- Rubbing-in: pick up the flour-coated blobs of margarine in your fingertips, hold your hands above the bowl, and rub the margarine into the flour with your fingertips, dropping the results into the bowl as you do so. Keep doing this until the mixture looks like fine breadcrumbs.
- Add most of the milk and mix, first with a wooden spoon and then your hands. Add more milk if needed to form a soft non-sticky dough (be careful as it’s a lot easier to add more milk than take some away…). Don’t handle the dough too roughly, but don’t be scared of it, either.
- Roll out the dough to about 2cm (3/4 inch) thick. Either cut into circles with a cutter, reroll the scraps and repeat, or slice into square or triangles. Either way, place on a baking try and cook in a pre-heated oven at Gas 8 (230C, 450F) for about 10 minutes until risen and golden.
Cardamon and Pine Nut Scones – From: email@example.com (Deva)
- 1 1/2 c flour
- 1/2 c oat flour
- 1/2 c sugar
- 2 tsp baking powder
- 1/2 tsp baking soda
- 1/2 tsp salt
- 2 tsp (to taste) ground cardamom
- 1/4 c pine nuts, ground
- 4 tbs butter
- 2 eggs, lightly beaten
- 1/2 c cream (as needed)
- Place the dry ingredients in a bowl and stir to mix.
- Add the pine nuts and the butter and cut into the flour mixture.
- Stir in the eggs and add just enough cream to make a stiff dough.
- Put the dough on a floured board and pat it out into a circle about 1/4-1/2 inch thick.
- Cut into wedges and place wedges on a cookie sheet at least one inch apart.

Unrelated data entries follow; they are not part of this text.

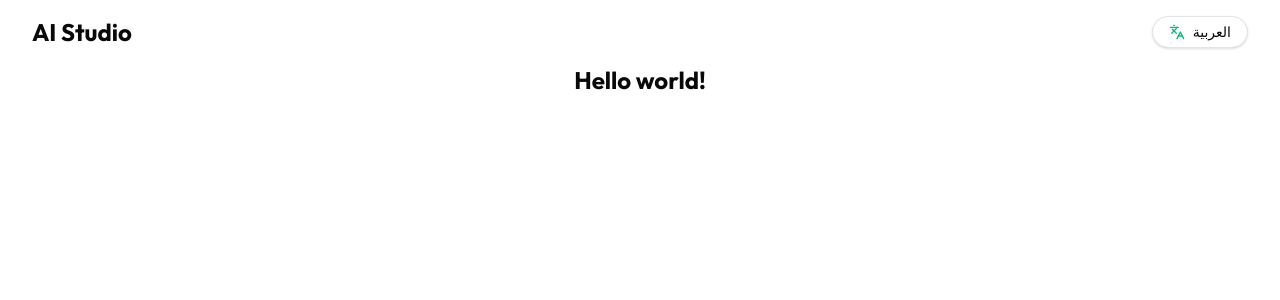
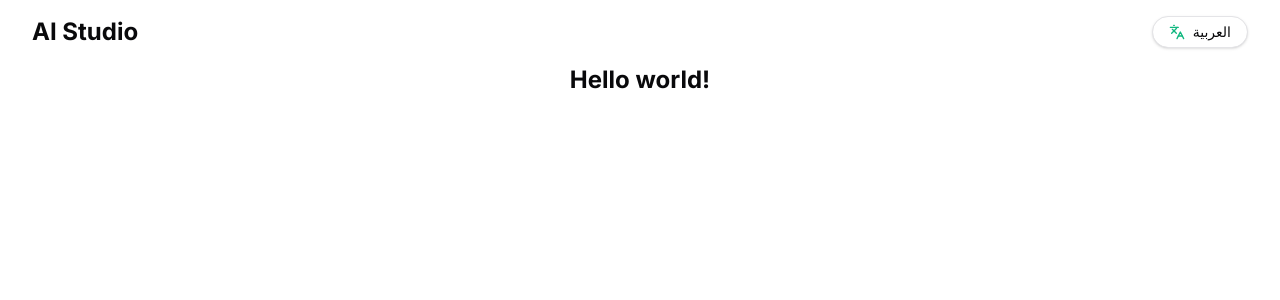
Before and after one commit to nour-elhabbal/ai-studio, a Next.js app: page / in a window 1280 px wide. Shown: the top 300 px of the page. Built offline with nearby package versions, Linux system fonts and the light colour scheme; no server answers.

Commit message:
fix: Broken fonts fix

```diff
--- a/app/globals.css
+++ b/app/globals.css
@@ -2,12 +2,15 @@
 
 @custom-variant dark (&:is(.dark *));
 
+/* =========================
+   THEME TOKENS (TAILWIND v4 style)
+========================= */
 @theme {
-  /* Typography */
-  --font-sans:
-    "Inter", "Cairo", "Tajawal", ui-sans-serif, system-ui, sans-serif;
+  /* Fonts */
+  --font-sans: "Inter", ui-sans-serif, system-ui, sans-serif;
+  --font-ar: "Cairo", ui-sans-serif, system-ui, sans-serif;
 
-  /* Shadcn CSS variables mapping */
+  /* Semantic Colors */
   --color-background: hsl(var(--background));
   --color-foreground: hsl(var(--foreground));
 
@@ -36,7 +39,7 @@
   --color-input: hsl(var(--input));
   --color-ring: hsl(var(--ring));
 
-  /* Shadcn Chart & Sidebar color mappings */
+  /* Sidebar */
   --color-sidebar: hsl(var(--sidebar-background));
   --color-sidebar-foreground: hsl(var(--sidebar-foreground));
   --color-sidebar-primary: hsl(var(--sidebar-primary));
@@ -46,12 +49,15 @@
   --color-sidebar-border: hsl(var(--sidebar-border));
   --color-sidebar-ring: hsl(var(--sidebar-ring));
 
-  /* Generous Radii mapping for a modern, soft feel */
+  /* Radius system */
   --radius-lg: var(--radius);
   --radius-md: calc(var(--radius) - 2px);
   --radius-sm: calc(var(--radius) - 4px);
 }
 
+/* =========================
+   BASE STYLES
+========================= */
 @layer base {
   *,
   ::after,
@@ -64,110 +70,113 @@
   body {
     background-color: var(--color-background);
     color: var(--color-foreground);
-    /* Improve font rendering for a premium feel */
+
     -webkit-font-smoothing: antialiased;
     -moz-osx-font-smoothing: grayscale;
   }
 }
 
+/* =========================
+   LIGHT MODE
+========================= */
 @layer base {
   :root {
-    /* Background & Foreground (Clean white & near black) */
+    /* Background */
     --background: 0 0% 100%;
     --foreground: 240 10% 3.9%;
 
-    /* Cards & Popovers */
+    /* Cards */
     --card: 0 0% 100%;
     --card-foreground: 240 10% 3.9%;
+
+    /* Popover */
     --popover: 0 0% 100%;
     --popover-foreground: 240 10% 3.9%;
 
-    /* Primary: Emerald-500 (#10b981) */
+    /* PRIMARY (Brand - Emerald) */
     --primary: 160 84% 39%;
     --primary-foreground: 0 0% 98%;
 
-    /* Secondary: Violet-600 (#7c3aed) - Solid violet for major AI actions */
+    /* SECONDARY (AI identity - Violet ONLY here) */
     --secondary: 262 83% 58%;
     --secondary-foreground: 0 0% 98%;
 
-    /* Muted (Light grays) */
+    /* MUTED */
     --muted: 240 4.8% 95.9%;
     --muted-foreground: 240 3.8% 46.1%;
 
-    /* Accent: Soft Violet - For hover states & subtle AI UI magic */
-    --accent: 262 83% 96%;
-    --accent-foreground: 262 83% 58%;
+    /* ACCENT (FIXED → neutral, NOT violet) */
+    --accent: 240 4.8% 95.9%;
+    --accent-foreground: 240 10% 3.9%;
 
-    /* Destructive */
+    /* DESTRUCTIVE */
     --destructive: 0 84.2% 60.2%;
     --destructive-foreground: 0 0% 98%;
 
-    /* Borders & Inputs */
+    /* BORDER / INPUT */
     --border: 240 5.9% 90%;
     --input: 240 5.9% 90%;
 
-    /* Focus Rings (Emerald) */
+    /* RING */
     --ring: 160 84% 39%;
 
-    /* Base Border Radius: 1rem (Translates to Tailwind xl/2xl visual feel) */
+    /* Radius */
     --radius: 1rem;
 
-    /* Standard Sidebar Overrides */
+    /* SIDEBAR (clean, neutral, no violet dominance) */
     --sidebar-background: 0 0% 98%;
     --sidebar-foreground: 240 5.3% 26.1%;
-    --sidebar-primary: 262 83% 58%;
+    --sidebar-primary: 160 84% 39%;
     --sidebar-primary-foreground: 0 0% 98%;
-    --sidebar-accent: 262 83% 96%;
-    --sidebar-accent-foreground: 262 83% 58%;
+    --sidebar-accent: 240 4.8% 95.9%;
+    --sidebar-accent-foreground: 240 10% 3.9%;
     --sidebar-border: 220 13% 91%;
     --sidebar-ring: 160 84% 39%;
   }
+}
 
+/* =========================
+   DARK MODE
+========================= */
+@layer base {
   .dark {
-    /* Background & Foreground (Deep slate/black) */
     --background: 240 10% 3.9%;
     --foreground: 0 0% 98%;
 
-    /* Cards & Popovers (Slightly lighter than background for depth) */
     --card: 240 10% 6%;
     --card-foreground: 0 0% 98%;
+
     --popover: 240 10% 6%;
     --popover-foreground: 0 0% 98%;
 
-    /* Primary: Emerald-500 (#10b981) */
     --primary: 160 84% 39%;
     --primary-foreground: 0 0% 98%;
 
-    /* Secondary: Violet-600 (#7c3aed) */
     --secondary: 262 83% 58%;
     --secondary-foreground: 0 0% 98%;
 
-    /* Muted */
     --muted: 240 3.7% 15.9%;
     --muted-foreground: 240 5% 64.9%;
 
-    /* Accent: Deep Violet - For hover states & subtle AI UI magic in dark mode */
-    --accent: 262 83% 15%;
-    --accent-foreground: 262 83% 85%;
+    /* ACCENT (neutral dark, not violet) */
+    --accent: 240 3.7% 15.9%;
+    --accent-foreground: 0 0% 98%;
 
-    /* Destructive */
     --destructive: 0 62.8% 30.6%;
     --destructive-foreground: 0 0% 98%;
 
-    /* Borders & Inputs */
     --border: 240 3.7% 15.9%;
     --input: 240 3.7% 15.9%;
 
-    /* Focus Rings (Emerald) */
     --ring: 160 84% 39%;
 
-    /* Standard Sidebar Overrides */
+    /* Sidebar */
     --sidebar-background: 240 5.9% 10%;
     --sidebar-foreground: 240 4.8% 95.9%;
-    --sidebar-primary: 262 83% 58%;
+    --sidebar-primary: 160 84% 39%;
     --sidebar-primary-foreground: 0 0% 100%;
-    --sidebar-accent: 262 83% 15%;
-    --sidebar-accent-foreground: 262 83% 85%;
+    --sidebar-accent: 240 3.7% 15.9%;
+    --sidebar-accent-foreground: 0 0% 98%;
     --sidebar-border: 240 3.7% 15.9%;
     --sidebar-ring: 160 84% 39%;
   }
--- a/app/layout.tsx
+++ b/app/layout.tsx
@@ -1,5 +1,5 @@
 import type { Metadata } from "next";
-import { Geist, Geist_Mono, Outfit } from "next/font/google";
+import { Inter, Cairo } from "next/font/google";
 import "./globals.css";
 import { cn } from "@/lib/utils";
 import { NextIntlClientProvider } from "next-intl";
@@ -7,16 +7,11 @@ import { getMessages } from "next-intl/server";
 import { getUserLocale } from "@/i18n/locale";
 import { LanguageSwitcher } from "@/components/language-switcher";
 
-const outfit = Outfit({ subsets: ["latin"], variable: "--font-sans" });
+const inter = Inter({ subsets: ["latin"], variable: "--font-sans" });
 
-const geistSans = Geist({
-  variable: "--font-geist-sans",
-  subsets: ["latin"],
-});
-
-const geistMono = Geist_Mono({
-  variable: "--font-geist-mono",
-  subsets: ["latin"],
+const cairo = Cairo({
+  subsets: ["arabic"],
+  variable: "--font-ar",
 });
 
 export const metadata: Metadata = {
@@ -43,10 +38,8 @@ export default async function RootLayout({
       className={cn(
         "h-full",
         "antialiased",
-        geistSans.variable,
-        geistMono.variable,
         "font-sans",
-        outfit.variable,
+        locale === "ar" ? cairo.variable : inter.variable,
       )}
     >
       <body className="min-h-full flex flex-col relative">
```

- Bake at 400 degrees for 15 minutes or till nicely browned.
- Sprinkle with additional cardamom and serve with plum jam.
Note: You may increase the amount of cardamom or substitute coriander for a stronger flavor. You can also leave out the pine nuts and add a small amount of additional butter.
Silliness – Think About It – Is there another word for synonym?